[Try it]
Word for word, copy all the data and drop the pictures.

#####

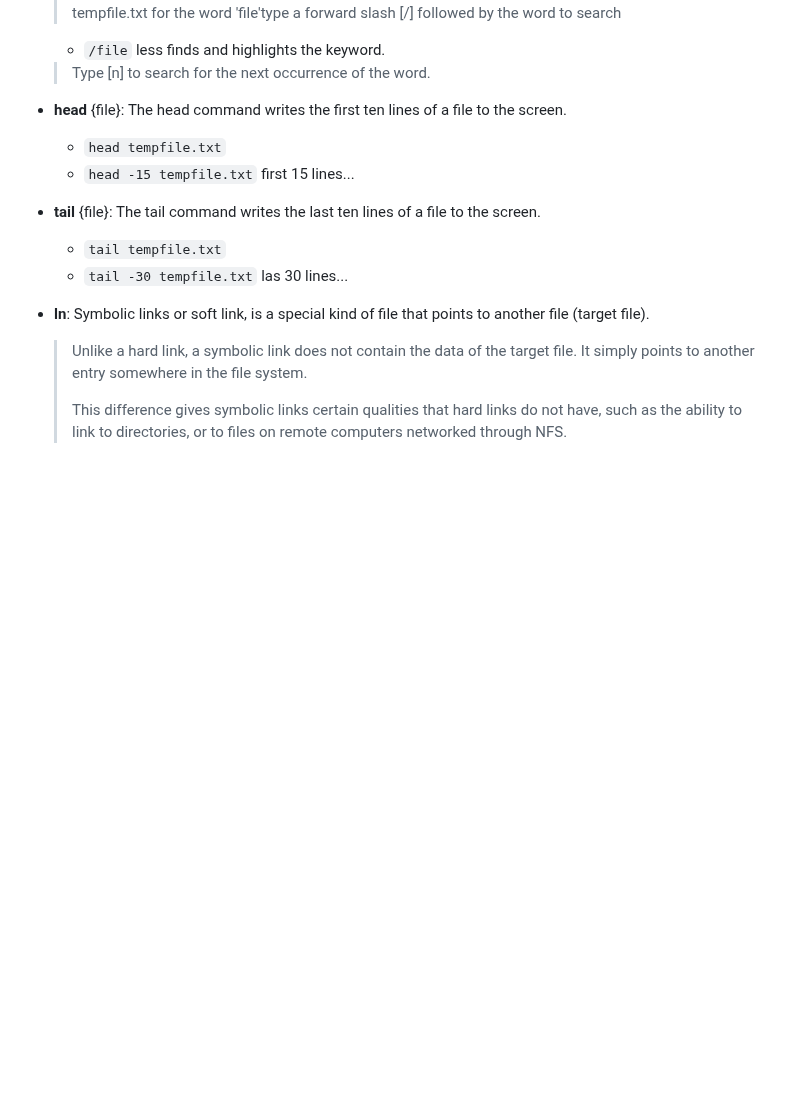
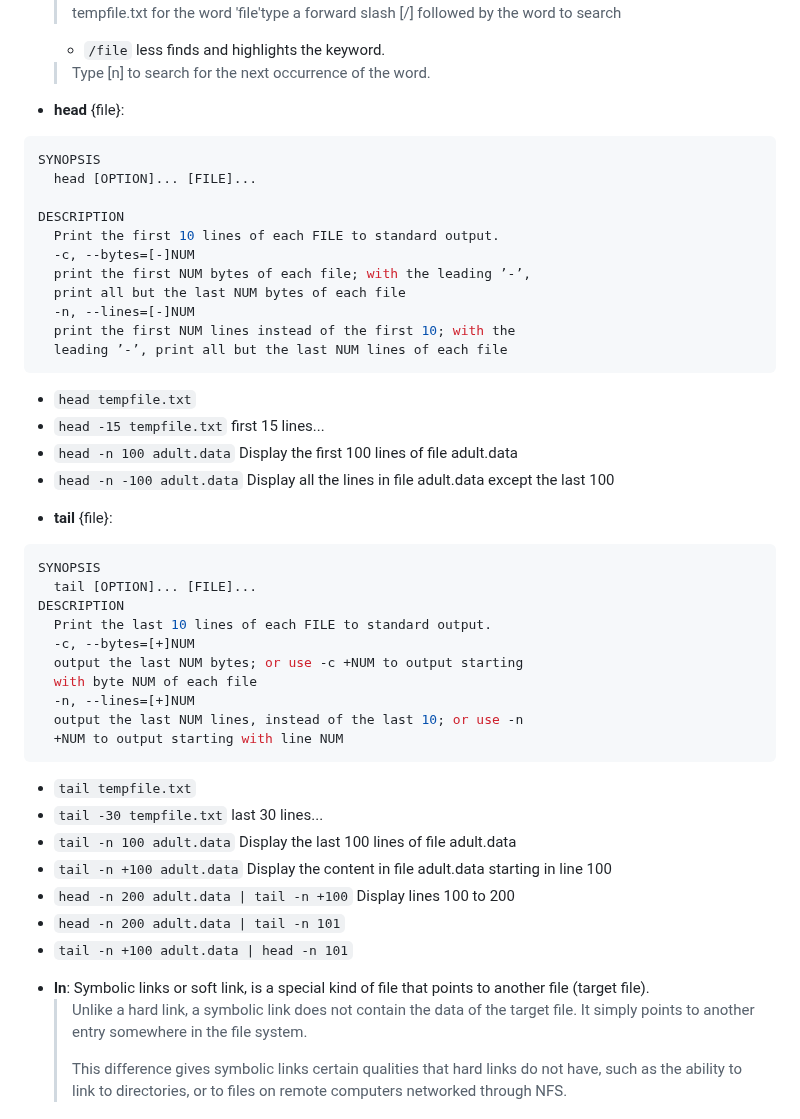
Before and after one commit to Deya-B/Linux_Python_DB, a Markdown page: Linux/Linux_BasicCommands.md, the part around the change. Drawn GitHub-style; blank space fills up the shorter version.

````diff
--- a/Linux/Linux_BasicCommands.md
+++ b/Linux/Linux_BasicCommands.md
@@ -54,13 +54,45 @@
   * ```/file```  less finds and highlights the keyword.
   > Type [n] to search for the next occurrence of the word.
 
-- **head** {file}: The head command writes the first ten lines of a file to the screen.
+- **head** {file}:
+```sh
+SYNOPSIS
+  head [OPTION]... [FILE]...
+
+DESCRIPTION
+  Print the first 10 lines of each FILE to standard output.
+  -c, --bytes=[-]NUM
+  print the first NUM bytes of each file; with the leading ’-’,
+  print all but the last NUM bytes of each file
+  -n, --lines=[-]NUM
+  print the first NUM lines instead of the first 10; with the
+  leading ’-’, print all but the last NUM lines of each file
+```
   * ```head tempfile.txt```
   * ```head -15 tempfile.txt``` first 15 lines...
+  * ```head -n 100 adult.data``` Display the first 100 lines of file adult.data
+  * ```head -n -100 adult.data``` Display all the lines in file adult.data except the last 100
 
-- **tail** {file}: The tail command writes the last ten lines of a file to the screen.
+- **tail** {file}:
+```sh
+SYNOPSIS
+  tail [OPTION]... [FILE]...
+DESCRIPTION
+  Print the last 10 lines of each FILE to standard output.
+  -c, --bytes=[+]NUM
+  output the last NUM bytes; or use -c +NUM to output starting
+  with byte NUM of each file
+  -n, --lines=[+]NUM
+  output the last NUM lines, instead of the last 10; or use -n
+  +NUM to output starting with line NUM
+```
   * ```tail tempfile.txt```
-  * ```tail -30 tempfile.txt``` las 30 lines...
+  * ```tail -30 tempfile.txt``` last 30 lines...
+  * ```tail -n 100 adult.data``` Display the last 100 lines of file adult.data
+  * ```tail -n +100 adult.data``` Display the content in file adult.data starting in line 100
+  * ```head -n 200 adult.data | tail -n +100``` Display lines 100 to 200
+  * ```head -n 200 adult.data | tail -n 101```
+  * ```tail -n +100 adult.data | head -n 101```
 
 - **ln**: Symbolic links or soft link, is a special kind of file that points to another file (target file).
   > Unlike a hard link, a symbolic link does not contain the data of the target file. It simply points to another entry somewhere in the file system.
````
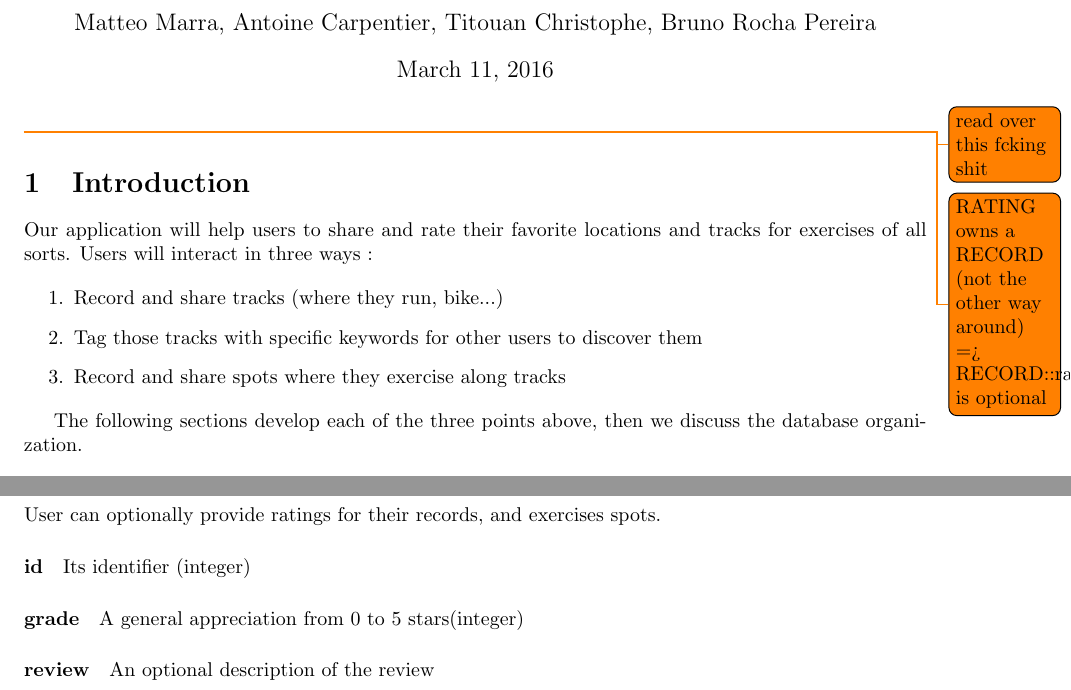
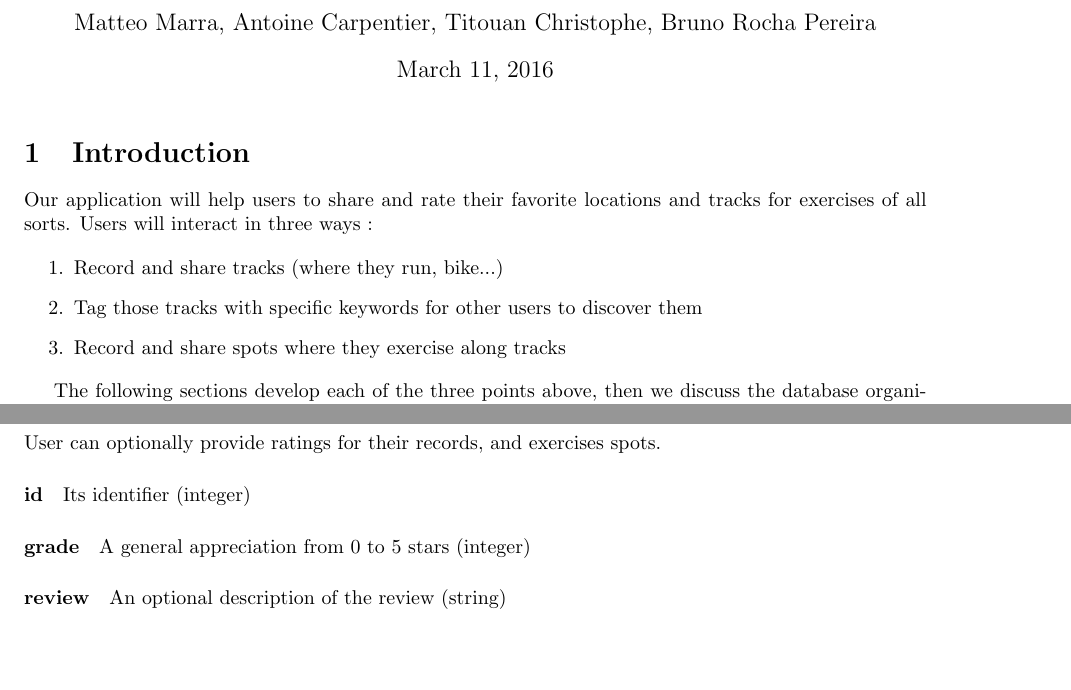
Before and after one commit to SupayrPoney/OpenIS, a LaTeX document (report/ass2/report.tex): two parts of pages 1 and 4 of 4, joined at a grey line, cut so that both start at the same text, the shorter picture padded with empty space. Compiled offline with pdfLaTeX.

Commit message:
[enh] typo + todo

```diff
--- a/report/ass2/report.tex
+++ b/report/ass2/report.tex
@@ -14,9 +14,6 @@
 
 \begin{document}
 \maketitle
-
-\todo{read over this fcking shit}
-\todo{RATING owns a RECORD (not the other way around) => RECORD::rating is optional}
 
 \section{Introduction}
 
@@ -123,7 +120,7 @@ our database also lists different activity types.
 User can optionally provide ratings for their records, and exercises spots.
 
 \paragraph{id} Its identifier (integer)
-\paragraph{grade} A general appreciation from 0 to 5 stars(integer)
-\paragraph{review} An optional description of the review
+\paragraph{grade} A general appreciation from 0 to 5 stars (integer)
+\paragraph{review} An optional description of the review (string)
 
 \end{document}
```
Also changed, not shown: report/ass2/report.tex (4 more changed lines).
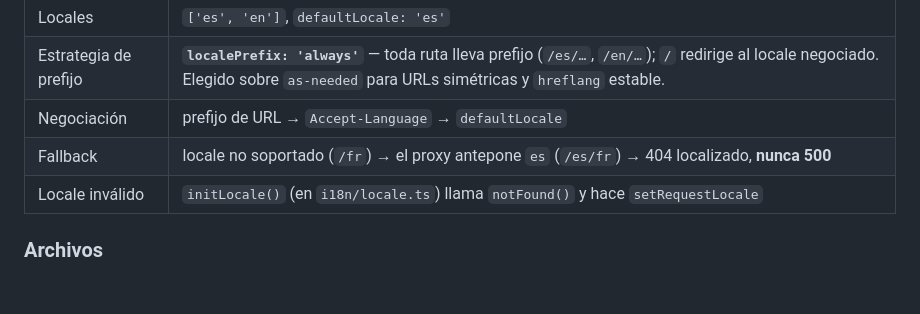
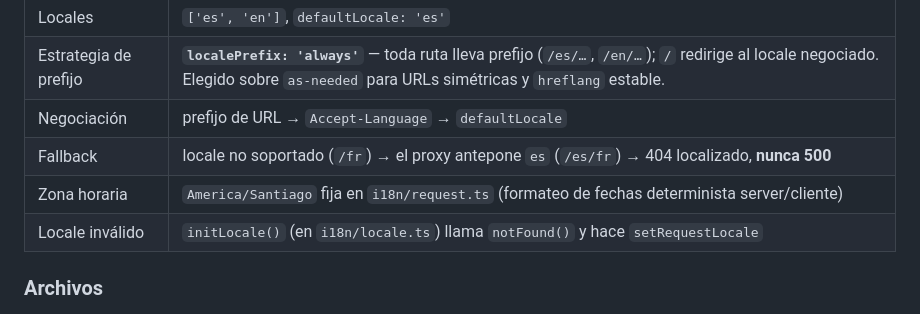
Before and after one commit to mbarradev-debug/portfolio, a Markdown page: CLAUDE.md, the part around the change. GitHub-like rendering; blank space fills up the shorter version.

```diff
--- a/CLAUDE.md
+++ b/CLAUDE.md
@@ -165,6 +165,7 @@ plugin en `next.config.ts` (`withNextIntl`).
 | Estrategia de prefijo | **`localePrefix: 'always'`** — toda ruta lleva prefijo (`/es/…`, `/en/…`); `/` redirige al locale negociado. Elegido sobre `as-needed` para URLs simétricas y `hreflang` estable. |
 | Negociación           | prefijo de URL → `Accept-Language` → `defaultLocale`                                                                                                                              |
 | Fallback              | locale no soportado (`/fr`) → el proxy antepone `es` (`/es/fr`) → 404 localizado, **nunca 500**                                                                                   |
+| Zona horaria          | `America/Santiago` fija en `i18n/request.ts` (formateo de fechas determinista server/cliente)                                                                                     |
 | Locale inválido       | `initLocale()` (en `i18n/locale.ts`) llama `notFound()` y hace `setRequestLocale`                                                                                                 |
 
 ### Archivos
```
Also changed, not shown: AGENTS.md (+1 -0 lines).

#####

[Problem solution]
Before and after one commit to Deya-B/Linux_Python_DB, a Markdown page: Linux/Linux_BasicCommands.md, the part around the change. Drawn GitHub-style; blank space fills up the shorter version.

````diff
--- a/Linux/Linux_BasicCommands.md
+++ b/Linux/Linux_BasicCommands.md
@@ -54,13 +54,45 @@
   * ```/file```  less finds and highlights the keyword.
   > Type [n] to search for the next occurrence of the word.
 
-- **head** {file}: The head command writes the first ten lines of a file to the screen.
+- **head** {file}:
+```sh
+SYNOPSIS
+  head [OPTION]... [FILE]...
+
+DESCRIPTION
+  Print the first 10 lines of each FILE to standard output.
+  -c, --bytes=[-]NUM
+  print the first NUM bytes of each file; with the leading ’-’,
+  print all but the last NUM bytes of each file
+  -n, --lines=[-]NUM
+  print the first NUM lines instead of the first 10; with the
+  leading ’-’, print all but the last NUM lines of each file
+```
   * ```head tempfile.txt```
   * ```head -15 tempfile.txt``` first 15 lines...
+  * ```head -n 100 adult.data``` Display the first 100 lines of file adult.data
+  * ```head -n -100 adult.data``` Display all the lines in file adult.data except the last 100
 
-- **tail** {file}: The tail command writes the last ten lines of a file to the screen.
+- **tail** {file}:
+```sh
+SYNOPSIS
+  tail [OPTION]... [FILE]...
+DESCRIPTION
+  Print the last 10 lines of each FILE to standard output.
+  -c, --bytes=[+]NUM
+  output the last NUM bytes; or use -c +NUM to output starting
+  with byte NUM of each file
+  -n, --lines=[+]NUM
+  output the last NUM lines, instead of the last 10; or use -n
+  +NUM to output starting with line NUM
+```
   * ```tail tempfile.txt```
-  * ```tail -30 tempfile.txt``` las 30 lines...
+  * ```tail -30 tempfile.txt``` last 30 lines...
+  * ```tail -n 100 adult.data``` Display the last 100 lines of file adult.data
+  * ```tail -n +100 adult.data``` Display the content in file adult.data starting in line 100
+  * ```head -n 200 adult.data | tail -n +100``` Display lines 100 to 200
+  * ```head -n 200 adult.data | tail -n 101```
+  * ```tail -n +100 adult.data | head -n 101```
 
 - **ln**: Symbolic links or soft link, is a special kind of file that points to another file (target file).
   > Unlike a hard link, a symbolic link does not contain the data of the target file. It simply points to another entry somewhere in the file system.
````
Before and after one commit to SupayrPoney/OpenIS, a LaTeX document (report/ass2/report.tex): two parts of pages 1 and 4 of 4, joined at a grey line, cut so that both start at the same text, the shorter picture padded with empty space. Compiled offline with pdfLaTeX.

Commit message:
[enh] typo + todo

```diff
--- a/report/ass2/report.tex
+++ b/report/ass2/report.tex
@@ -14,9 +14,6 @@
 
 \begin{document}
 \maketitle
-
-\todo{read over this fcking shit}
-\todo{RATING owns a RECORD (not the other way around) => RECORD::rating is optional}
 
 \section{Introduction}
 
@@ -123,7 +120,7 @@ our database also lists different activity types.
 User can optionally provide ratings for their records, and exercises spots.
 
 \paragraph{id} Its identifier (integer)
-\paragraph{grade} A general appreciation from 0 to 5 stars(integer)
-\paragraph{review} An optional description of the review
+\paragraph{grade} A general appreciation from 0 to 5 stars (integer)
+\paragraph{review} An optional description of the review (string)
 
 \end{document}
```
Also changed, not shown: report/ass2/report.tex (4 more changed lines).
Before and after one commit to mbarradev-debug/portfolio, a Markdown page: CLAUDE.md, the part around the change. GitHub-like rendering; blank space fills up the shorter version.

```diff
--- a/CLAUDE.md
+++ b/CLAUDE.md
@@ -165,6 +165,7 @@ plugin en `next.config.ts` (`withNextIntl`).
 | Estrategia de prefijo | **`localePrefix: 'always'`** — toda ruta lleva prefijo (`/es/…`, `/en/…`); `/` redirige al locale negociado. Elegido sobre `as-needed` para URLs simétricas y `hreflang` estable. |
 | Negociación           | prefijo de URL → `Accept-Language` → `defaultLocale`                                                                                                                              |
 | Fallback              | locale no soportado (`/fr`) → el proxy antepone `es` (`/es/fr`) → 404 localizado, **nunca 500**                                                                                   |
+| Zona horaria          | `America/Santiago` fija en `i18n/request.ts` (formateo de fechas determinista server/cliente)                                                                                     |
 | Locale inválido       | `initLocale()` (en `i18n/locale.ts`) llama `notFound()` y hace `setRequestLocale`                                                                                                 |
 
 ### Archivos
```
Also changed, not shown: AGENTS.md (+1 -0 lines).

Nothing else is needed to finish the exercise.